### Exercise details
Write out the complete data exactly as written.

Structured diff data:
┄┄┄┄┄┄┄┄┄┄
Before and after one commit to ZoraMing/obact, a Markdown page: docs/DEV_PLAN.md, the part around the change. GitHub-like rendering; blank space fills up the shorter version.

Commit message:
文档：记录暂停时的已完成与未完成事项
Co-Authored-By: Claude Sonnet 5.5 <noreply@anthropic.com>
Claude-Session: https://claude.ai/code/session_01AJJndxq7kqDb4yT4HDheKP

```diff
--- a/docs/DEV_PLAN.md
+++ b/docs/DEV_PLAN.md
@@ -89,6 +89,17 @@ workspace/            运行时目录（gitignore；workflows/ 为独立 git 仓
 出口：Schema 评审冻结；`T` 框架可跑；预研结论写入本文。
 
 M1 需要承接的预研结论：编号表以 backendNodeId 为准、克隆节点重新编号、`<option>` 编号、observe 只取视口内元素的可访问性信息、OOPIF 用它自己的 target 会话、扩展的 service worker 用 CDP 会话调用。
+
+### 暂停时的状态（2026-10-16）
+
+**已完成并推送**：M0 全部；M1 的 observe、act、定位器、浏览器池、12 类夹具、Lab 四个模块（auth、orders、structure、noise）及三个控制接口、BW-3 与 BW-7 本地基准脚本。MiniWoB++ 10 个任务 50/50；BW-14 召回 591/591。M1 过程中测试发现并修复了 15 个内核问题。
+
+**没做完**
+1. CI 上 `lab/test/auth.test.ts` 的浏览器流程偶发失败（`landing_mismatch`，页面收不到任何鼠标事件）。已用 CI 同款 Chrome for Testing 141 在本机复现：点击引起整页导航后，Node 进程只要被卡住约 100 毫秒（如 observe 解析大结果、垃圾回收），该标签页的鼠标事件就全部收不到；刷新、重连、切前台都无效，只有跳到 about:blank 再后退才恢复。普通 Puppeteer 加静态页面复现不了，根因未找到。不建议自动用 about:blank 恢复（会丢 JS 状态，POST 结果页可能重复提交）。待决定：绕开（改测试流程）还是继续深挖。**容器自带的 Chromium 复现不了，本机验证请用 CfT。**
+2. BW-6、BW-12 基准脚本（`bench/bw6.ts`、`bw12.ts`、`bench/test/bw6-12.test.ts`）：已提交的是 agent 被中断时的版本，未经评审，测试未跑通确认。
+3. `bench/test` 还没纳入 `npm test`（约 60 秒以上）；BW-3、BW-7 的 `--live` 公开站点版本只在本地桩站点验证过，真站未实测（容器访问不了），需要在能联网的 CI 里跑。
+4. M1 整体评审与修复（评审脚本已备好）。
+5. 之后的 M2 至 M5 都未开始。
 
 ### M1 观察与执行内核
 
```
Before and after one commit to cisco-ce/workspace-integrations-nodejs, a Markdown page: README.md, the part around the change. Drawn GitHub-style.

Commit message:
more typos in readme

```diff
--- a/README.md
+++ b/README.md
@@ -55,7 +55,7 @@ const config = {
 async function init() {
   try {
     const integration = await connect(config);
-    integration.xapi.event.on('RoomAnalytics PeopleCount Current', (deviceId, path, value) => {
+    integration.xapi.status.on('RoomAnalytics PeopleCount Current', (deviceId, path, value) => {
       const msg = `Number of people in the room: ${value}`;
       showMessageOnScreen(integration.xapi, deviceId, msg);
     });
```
┄┄┄┄┄┄┄┄┄┄
### Task solution
Before and after one commit to ZoraMing/obact, a Markdown page: docs/DEV_PLAN.md, the part around the change. GitHub-like rendering; blank space fills up the shorter version.

Commit message:
文档：记录暂停时的已完成与未完成事项
Co-Authored-By: Claude Sonnet 5.5 <noreply@anthropic.com>
Claude-Session: https://claude.ai/code/session_01AJJndxq7kqDb4yT4HDheKP

```diff
--- a/docs/DEV_PLAN.md
+++ b/docs/DEV_PLAN.md
@@ -89,6 +89,17 @@ workspace/            运行时目录（gitignore；workflows/ 为独立 git 仓
 出口：Schema 评审冻结；`T` 框架可跑；预研结论写入本文。
 
 M1 需要承接的预研结论：编号表以 backendNodeId 为准、克隆节点重新编号、`<option>` 编号、observe 只取视口内元素的可访问性信息、OOPIF 用它自己的 target 会话、扩展的 service worker 用 CDP 会话调用。
+
+### 暂停时的状态（2026-10-16）
+
+**已完成并推送**：M0 全部；M1 的 observe、act、定位器、浏览器池、12 类夹具、Lab 四个模块（auth、orders、structure、noise）及三个控制接口、BW-3 与 BW-7 本地基准脚本。MiniWoB++ 10 个任务 50/50；BW-14 召回 591/591。M1 过程中测试发现并修复了 15 个内核问题。
+
+**没做完**
+1. CI 上 `lab/test/auth.test.ts` 的浏览器流程偶发失败（`landing_mismatch`，页面收不到任何鼠标事件）。已用 CI 同款 Chrome for Testing 141 在本机复现：点击引起整页导航后，Node 进程只要被卡住约 100 毫秒（如 observe 解析大结果、垃圾回收），该标签页的鼠标事件就全部收不到；刷新、重连、切前台都无效，只有跳到 about:blank 再后退才恢复。普通 Puppeteer 加静态页面复现不了，根因未找到。不建议自动用 about:blank 恢复（会丢 JS 状态，POST 结果页可能重复提交）。待决定：绕开（改测试流程）还是继续深挖。**容器自带的 Chromium 复现不了，本机验证请用 CfT。**
+2. BW-6、BW-12 基准脚本（`bench/bw6.ts`、`bw12.ts`、`bench/test/bw6-12.test.ts`）：已提交的是 agent 被中断时的版本，未经评审，测试未跑通确认。
+3. `bench/test` 还没纳入 `npm test`（约 60 秒以上）；BW-3、BW-7 的 `--live` 公开站点版本只在本地桩站点验证过，真站未实测（容器访问不了），需要在能联网的 CI 里跑。
+4. M1 整体评审与修复（评审脚本已备好）。
+5. 之后的 M2 至 M5 都未开始。
 
 ### M1 观察与执行内核
 
```
Before and after one commit to cisco-ce/workspace-integrations-nodejs, a Markdown page: README.md, the part around the change. Drawn GitHub-style.

Commit message:
more typos in readme

```diff
--- a/README.md
+++ b/README.md
@@ -55,7 +55,7 @@ const config = {
 async function init() {
   try {
     const integration = await connect(config);
-    integration.xapi.event.on('RoomAnalytics PeopleCount Current', (deviceId, path, value) => {
+    integration.xapi.status.on('RoomAnalytics PeopleCount Current', (deviceId, path, value) => {
       const msg = `Number of people in the room: ${value}`;
       showMessageOnScreen(integration.xapi, deviceId, msg);
     });
```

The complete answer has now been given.